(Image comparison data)

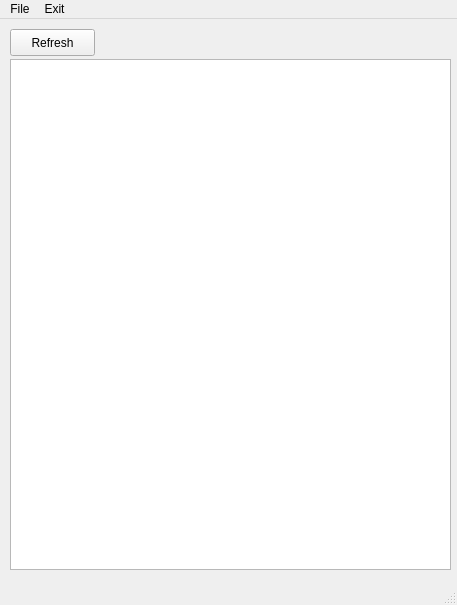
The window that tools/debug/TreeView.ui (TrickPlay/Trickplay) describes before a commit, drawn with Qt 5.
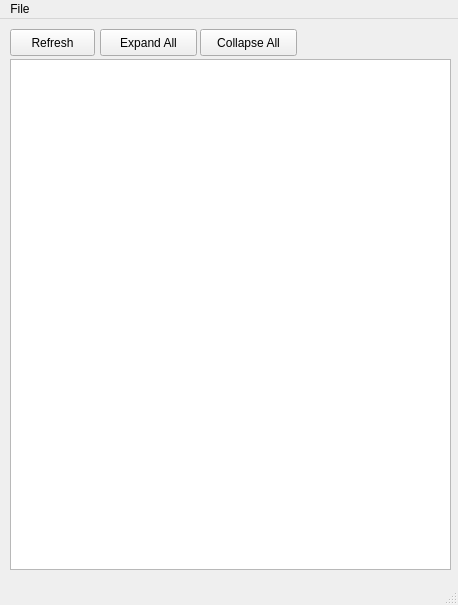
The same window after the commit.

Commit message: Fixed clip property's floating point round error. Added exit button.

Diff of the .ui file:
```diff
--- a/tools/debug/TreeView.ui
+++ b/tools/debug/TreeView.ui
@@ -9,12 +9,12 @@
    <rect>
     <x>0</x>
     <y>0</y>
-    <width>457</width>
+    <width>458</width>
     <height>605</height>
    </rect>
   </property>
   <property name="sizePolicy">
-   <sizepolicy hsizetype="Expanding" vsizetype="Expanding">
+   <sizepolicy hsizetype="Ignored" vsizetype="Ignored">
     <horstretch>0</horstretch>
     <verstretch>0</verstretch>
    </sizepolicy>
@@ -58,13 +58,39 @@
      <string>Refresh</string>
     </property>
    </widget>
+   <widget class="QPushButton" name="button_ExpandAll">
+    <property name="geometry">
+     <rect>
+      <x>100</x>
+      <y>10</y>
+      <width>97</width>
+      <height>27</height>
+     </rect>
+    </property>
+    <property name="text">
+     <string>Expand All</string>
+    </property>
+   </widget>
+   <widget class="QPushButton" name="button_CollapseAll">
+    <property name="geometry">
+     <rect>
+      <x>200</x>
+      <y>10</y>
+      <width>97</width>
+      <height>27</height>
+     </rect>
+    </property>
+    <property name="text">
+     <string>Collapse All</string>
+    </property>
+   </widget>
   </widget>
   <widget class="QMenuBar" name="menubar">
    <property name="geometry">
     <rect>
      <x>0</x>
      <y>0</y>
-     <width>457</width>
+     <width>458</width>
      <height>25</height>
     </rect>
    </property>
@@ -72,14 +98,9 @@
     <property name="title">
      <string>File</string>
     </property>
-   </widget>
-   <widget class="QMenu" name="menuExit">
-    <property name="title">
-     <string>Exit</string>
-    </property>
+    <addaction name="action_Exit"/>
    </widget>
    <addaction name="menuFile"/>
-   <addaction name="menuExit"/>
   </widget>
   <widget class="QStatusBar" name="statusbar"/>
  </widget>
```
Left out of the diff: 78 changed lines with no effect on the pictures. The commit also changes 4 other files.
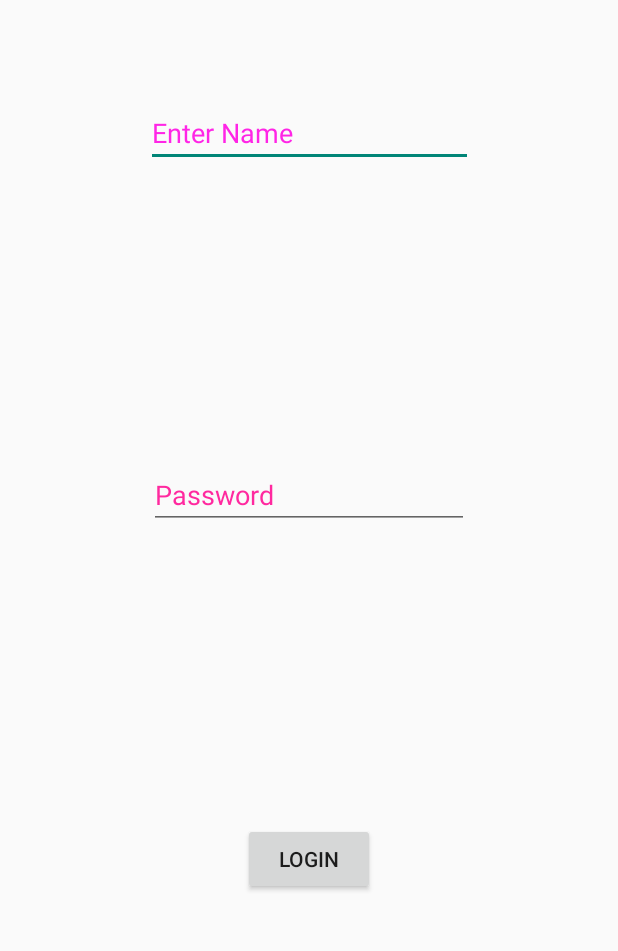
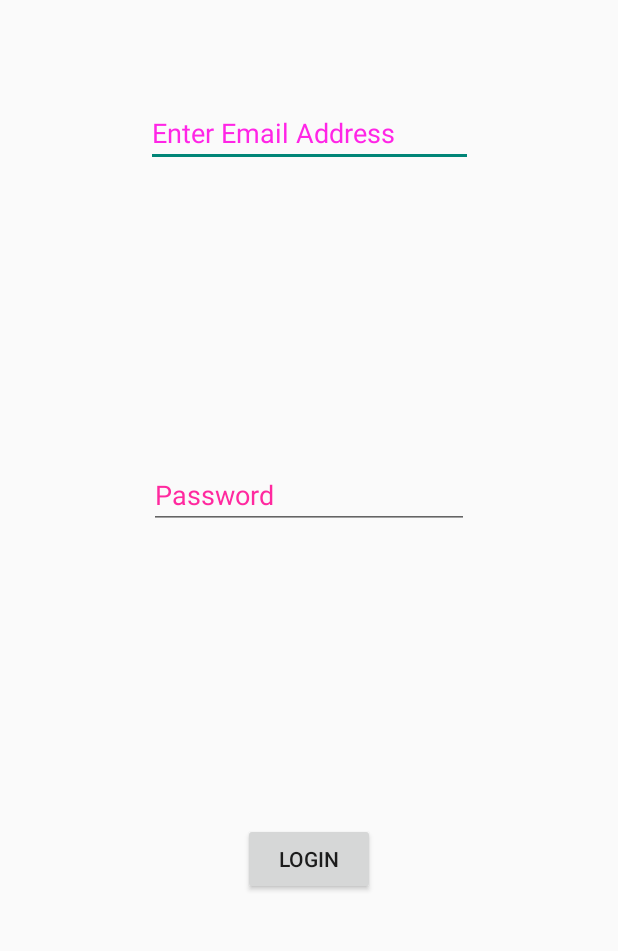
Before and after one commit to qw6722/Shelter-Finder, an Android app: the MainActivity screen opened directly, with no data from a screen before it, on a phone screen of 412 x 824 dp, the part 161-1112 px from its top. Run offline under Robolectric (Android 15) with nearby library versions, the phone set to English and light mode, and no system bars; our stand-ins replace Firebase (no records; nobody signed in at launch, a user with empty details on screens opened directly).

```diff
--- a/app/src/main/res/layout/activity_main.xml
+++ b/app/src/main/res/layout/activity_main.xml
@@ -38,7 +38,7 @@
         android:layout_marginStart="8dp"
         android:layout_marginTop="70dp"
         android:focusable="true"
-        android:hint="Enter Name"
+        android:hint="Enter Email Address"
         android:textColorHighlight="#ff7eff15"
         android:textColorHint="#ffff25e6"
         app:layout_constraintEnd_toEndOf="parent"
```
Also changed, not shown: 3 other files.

Task statement » Within the data above, pick out all lines holding the word "width".

Problem solution »
-    <width>457</width>
+    <width>458</width>
+      <width>97</width>
+      <width>97</width>
-     <width>457</width>
+     <width>458</width>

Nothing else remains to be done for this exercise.